  • As mentioned earlier, closing parentheses/curly braces/brackets are automatically entered, and I can type over them.
  • There’s a git plugin that has some nice features, such as seeing all commit messages for the file you’re currently working on.

I know that some of the items mentioned above are also available in Eclipse/CF Builder. I don’t mean to suggest that Sublime Text has these features and Eclipse/CFB does not, but rather the fact that I can get the same features in a lightweight editor rather than a resource-intensive IDE.

One last “feature” that I discovered yesterday, which in my mind really sets Sublime Text apart from other editors. My “day job” is working on single code base that powers numerous sites, all with different “skins”. Each “skin” has its own “stylesheet.css” file. Yesterday I needed to update those files. Had I been in CF Builder, my open tabs would have looked like this:

A bit confusing in trying to figure out which file is which.

In Sublime Text, here’s what it looks like with a single tab open:

…but note what happens as I open additional files with the same name:

As I open additional files of the same name, Sublime adds the path to the tab (including updating the text on the currently open tab) so as to help differentiate between the files. It’s the little things like that that make all the difference in the world.

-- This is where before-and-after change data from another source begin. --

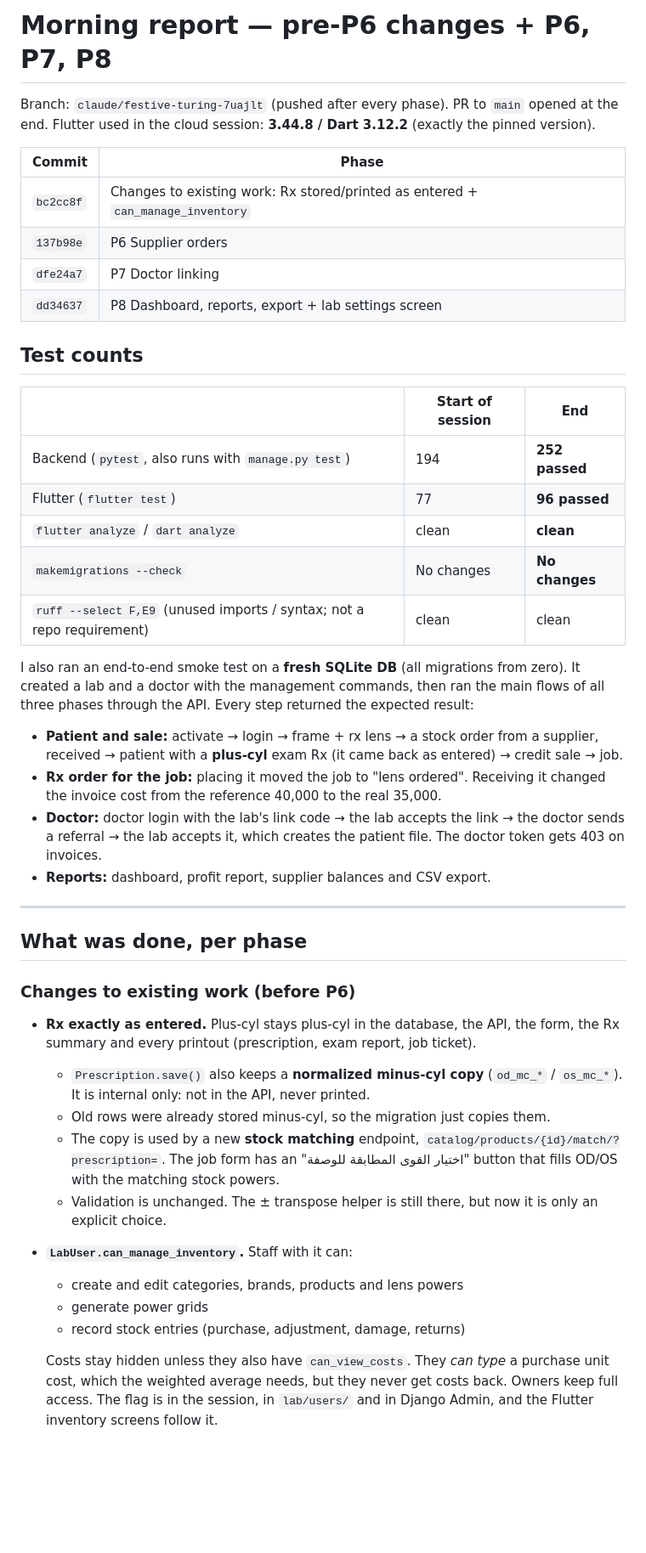
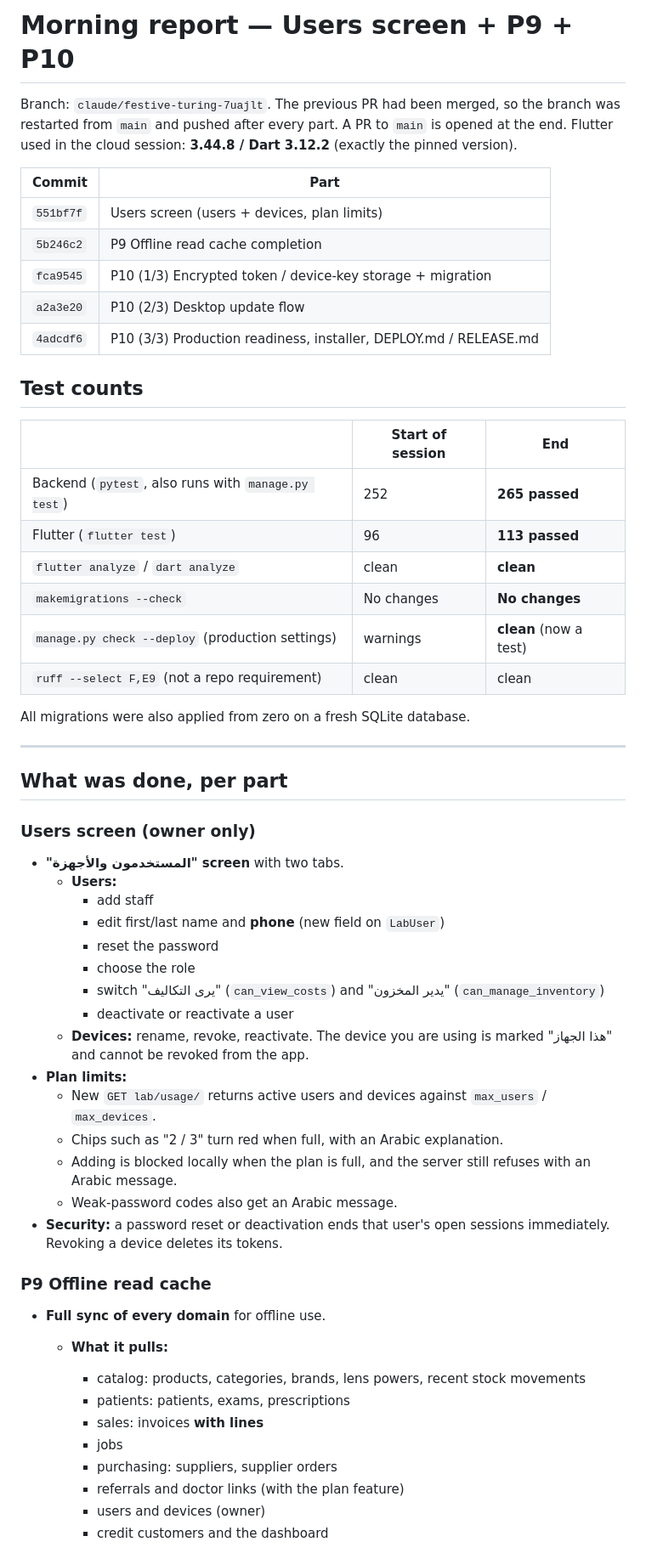
Before and after one commit to Rasool-Muhiddin/optics, a Markdown page: MORNING_REPORT.md, the part around one of its changes. Shown at 85% size. Rendered like a GitHub page; blank space fills up the shorter version.

Commit message:
Replace MORNING_REPORT.md: Users screen, P9, P10 + go-live checklist
Co-Authored-By: Claude Opus 5.5 <noreply@anthropic.com>
Claude-Session: https://claude.ai/code/session_01MZZFvNf2b7H5ew7Rz7QyPK

```diff
--- a/MORNING_REPORT.md
+++ b/MORNING_REPORT.md
@@ -1,57 +1,62 @@
-# Morning report — pre-P6 changes + P6, P7, P8
+# Morning report — Users screen + P9 + P10
 
-Branch: `claude/festive-turing-7uajlt` (pushed after every phase). PR to `main` opened at the end.
+Branch: `claude/festive-turing-7uajlt`. The previous PR had been merged, so the branch was restarted from
+`main` and pushed after every part. A PR to `main` is opened at the end.
 Flutter used in the cloud session: **3.44.8 / Dart 3.12.2** (exactly the pinned version).
 
-| Commit | Phase |
+| Commit | Part |
 |---|---|
-| `bc2cc8f` | Changes to existing work: Rx stored/printed as entered + `can_manage_inventory` |
-| `137b98e` | P6 Supplier orders |
-| `dfe24a7` | P7 Doctor linking |
-| `dd34637` | P8 Dashboard, reports, export + lab settings screen |
+| `551bf7f` | Users screen (users + devices, plan limits) |
+| `5b246c2` | P9 Offline read cache completion |
+| `fca9545` | P10 (1/3) Encrypted token / device-key storage + migration |
+| `a2a3e20` | P10 (2/3) Desktop update flow |
+| `4adcdf6` | P10 (3/3) Production readiness, installer, DEPLOY.md / RELEASE.md |
 
 ## Test counts
 
 | | Start of session | End |
 |---|---|---|
-| Backend (`pytest`, also runs with `manage.py test`) | 194 | **252 passed** |
-| Flutter (`flutter test`) | 77 | **96 passed** |
+| Backend (`pytest`, also runs with `manage.py test`) | 252 | **265 passed** |
+| Flutter (`flutter test`) | 96 | **113 passed** |
 | `flutter analyze` / `dart analyze` | clean | **clean** |
 | `makemigrations --check` | No changes | **No changes** |
-| `ruff --select F,E9` (unused imports / syntax; not a repo requirement) | clean | clean |
+| `manage.py check --deploy` (production settings) | warnings | **clean** (now a test) |
+| `ruff --select F,E9` (not a repo requirement) | clean | clean |
 
-I also ran an end-to-end smoke test on a **fresh SQLite DB** (all migrations from zero). It created a
-lab and a doctor with the management commands, then ran the main flows of all three phases through the API.
-Every step returned the expected result:
-
-- **Patient and sale:** activate → login → frame + rx lens → a stock order from a supplier, received →
-  patient with a **plus-cyl** exam Rx (it came back as entered) → credit sale → job.
-- **Rx order for the job:** placing it moved the job to "lens ordered". Receiving it changed the invoice
-  cost from the reference 40,000 to the real 35,000.
-- **Doctor:** doctor login with the lab's link code → the lab accepts the link → the doctor sends a
-  referral → the lab accepts it, which creates the patient file. The doctor token gets 403 on invoices.
-- **Reports:** dashboard, profit report, supplier balances and CSV export.
+All migrations were also applied from zero on a fresh SQLite database.
 
 ---
 
-## What was done, per phase
+## What was done, per part
 
-### Changes to existing work (before P6)
-- **Rx exactly as entered.** Plus-cyl stays plus-cyl in the database, the API, the form, the Rx summary
-  and every printout (prescription, exam report, job ticket).
-  - `Prescription.save()` also keeps a **normalized minus-cyl copy** (`od_mc_*` / `os_mc_*`). It is
-    internal only: not in the API, never printed.
-  - Old rows were already stored minus-cyl, so the migration just copies them.
-  - The copy is used by a new **stock matching** endpoint,
-    `catalog/products/{id}/match/?prescription=`. The job form has an "اختيار القوى المطابقة للوصفة"
-    button that fills OD/OS with the matching stock powers.
-  - Validation is unchanged. The ± transpose helper is still there, but now it is only an explicit choice.
-- **`LabUser.can_manage_inventory`.** Staff with it can:
-  - create and edit categories, brands, products and lens powers
-  - generate power grids
-  - record stock entries (purchase, adjustment, damage, returns)
+### Users screen (owner only)
+- **"المستخدمون والأجهزة" screen** with two tabs.
+  - **Users:**
+    - add staff
+    - edit first/last name and **phone** (new field on `LabUser`)
+    - reset the password
+    - choose the role
+    - switch "يرى التكاليف" (`can_view_costs`) and "يدير المخزون" (`can_manage_inventory`)
+    - deactivate or reactivate a user
+  - **Devices:** rename, revoke, reactivate. The device you are using is marked "هذا الجهاز" and cannot
+    be revoked from the app.
+- **Plan limits:**
+  - New `GET lab/usage/` returns active users and devices against `max_users` / `max_devices`.
+  - Chips such as "2 / 3" turn red when full, with an Arabic explanation.
+  - Adding is blocked locally when the plan is full, and the server still refuses with an Arabic message.
+  - Weak-password codes also get an Arabic message.
+- **Security:** a password reset or deactivation ends that user's open sessions immediately. Revoking a
+  device deletes its tokens.
 
-  Costs stay hidden unless they also have `can_view_costs`. They *can type* a purchase unit cost, which the
-  weighted average needs, but they never get costs back. Owners keep full access. The flag is in the
-  session, in `lab/users/` and in Django Admin, and the Flutter inventory screens follow it.
+### P9 Offline read cache
+- **Full sync of every domain** for offline use.
+  - **What it pulls:**
+    - catalog: products, categories, brands, lens powers, recent stock movements
+    - patients: patients, exams, prescriptions
+    - sales: invoices **with lines**
+    - jobs
+    - purchasing: suppliers, supplier orders
+    - referrals and doctor links (with the plan feature)
+    - users and devices (owner)
+    - credit customers and the dashboard
 
```
Also changed, not shown: other parts of MORNING_REPORT.md (+165 -195 lines).
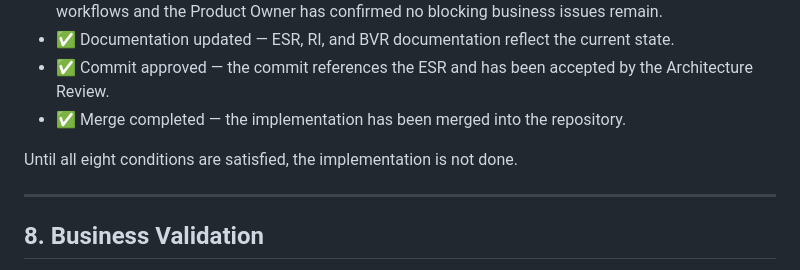
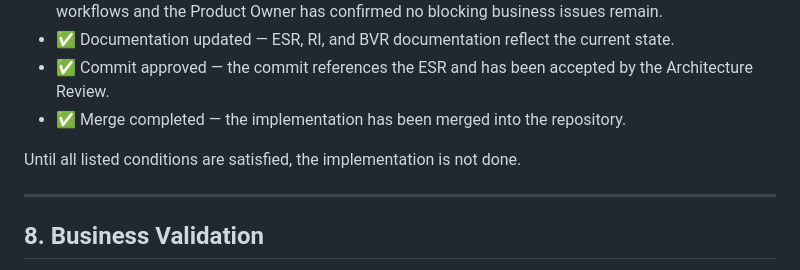
Before and after one commit to alpentind-web/alpentind, a Markdown page: docs/30-engineering/ENGINEERING_CONSTITUTION.md, the part around the change. Drawn GitHub-style.

```diff
--- a/docs/30-engineering/ENGINEERING_CONSTITUTION.md
+++ b/docs/30-engineering/ENGINEERING_CONSTITUTION.md
@@ -169,7 +169,7 @@ Implementation is complete only when:
 - ✅ Commit approved — the commit references the ESR and has been accepted by the Architecture Review.
 - ✅ Merge completed — the implementation has been merged into the repository.
 
-Until all eight conditions are satisfied, the implementation is not done.
+Until all listed conditions are satisfied, the implementation is not done.
 
 ---
 
```
Also changed, not shown: docs/README.md (+1 -1 lines).
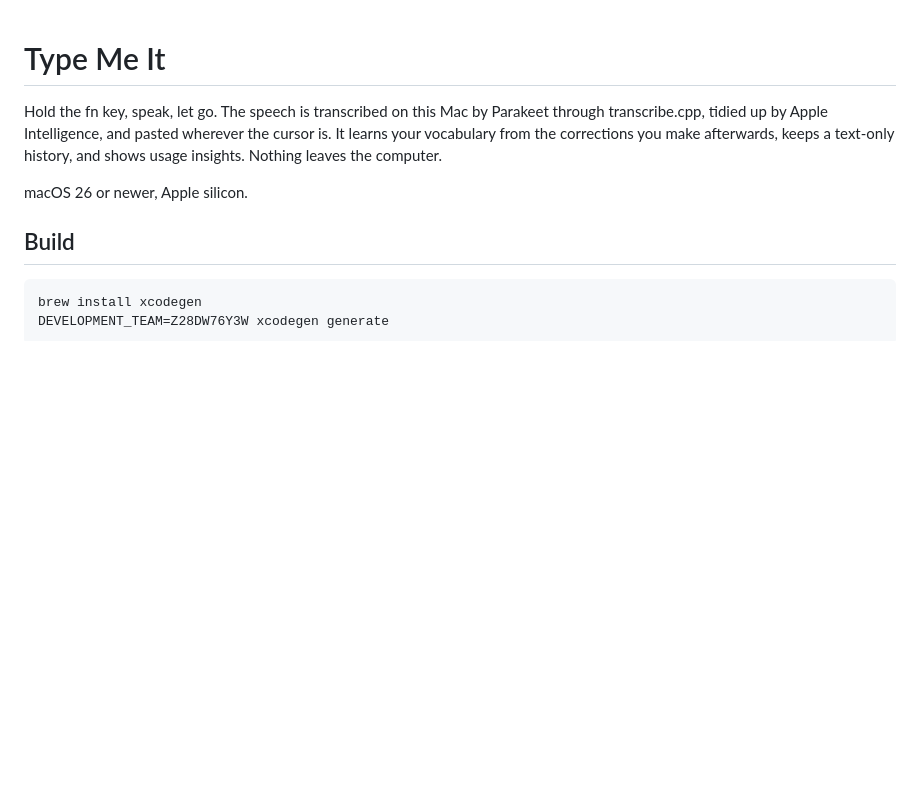
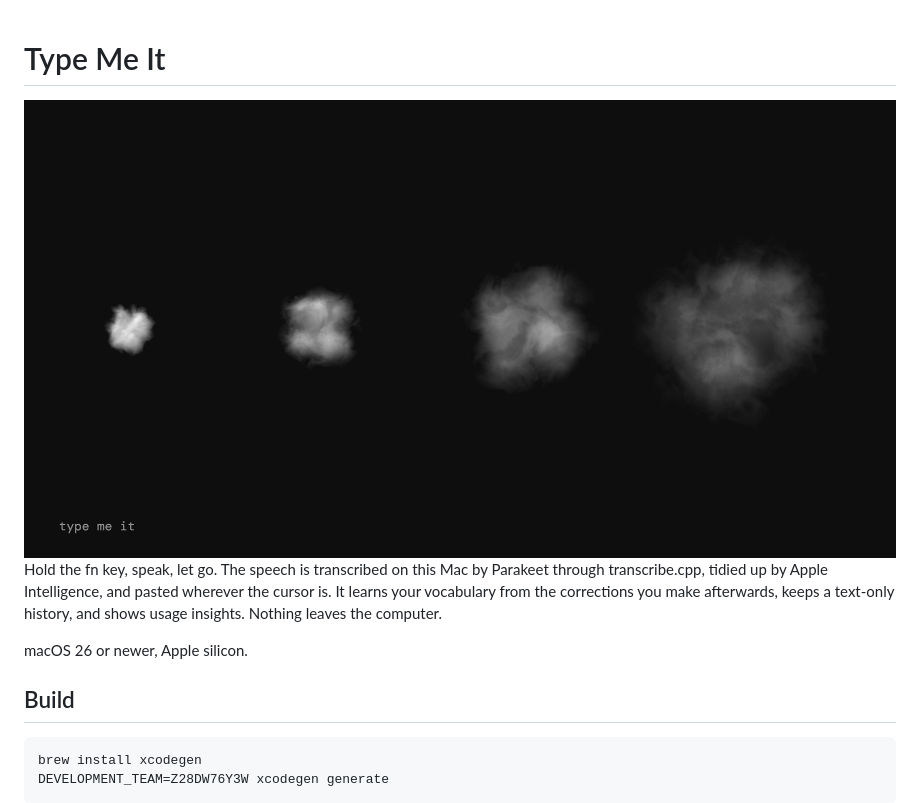
Before and after one commit to maxisme/typemeit, a Markdown page: README.md, the part around the change. Drawn GitHub-style; pictures changed too: web/og.png (added); blank space fills up the shorter version.

```diff
--- a/README.md
+++ b/README.md
@@ -1,4 +1,6 @@
 # Type Me It
+
+<img src="web/og.png" alt="the puff growing, in four steps" width="100%">
 
 Hold the fn key, speak, let go. The speech is transcribed on this Mac by Parakeet through transcribe.cpp, tidied up by Apple Intelligence, and pasted wherever the cursor is. It learns your vocabulary from the corrections you make afterwards, keeps a text-only history, and shows usage insights. Nothing leaves the computer.
 
```
Also changed, not shown: 1 other file.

The last thing to like about Sublime Text 2 (for now), is that it’s available on OS X, *nix, and Windows. And the cost of a license is per-user, not per-machine. So I can jump back and forth between my Mac and my Ubuntu netbook and keep a consistent work environment.

Any other Sublime Text 2 users? Anything you like (or dislike) about it that you’d like to share?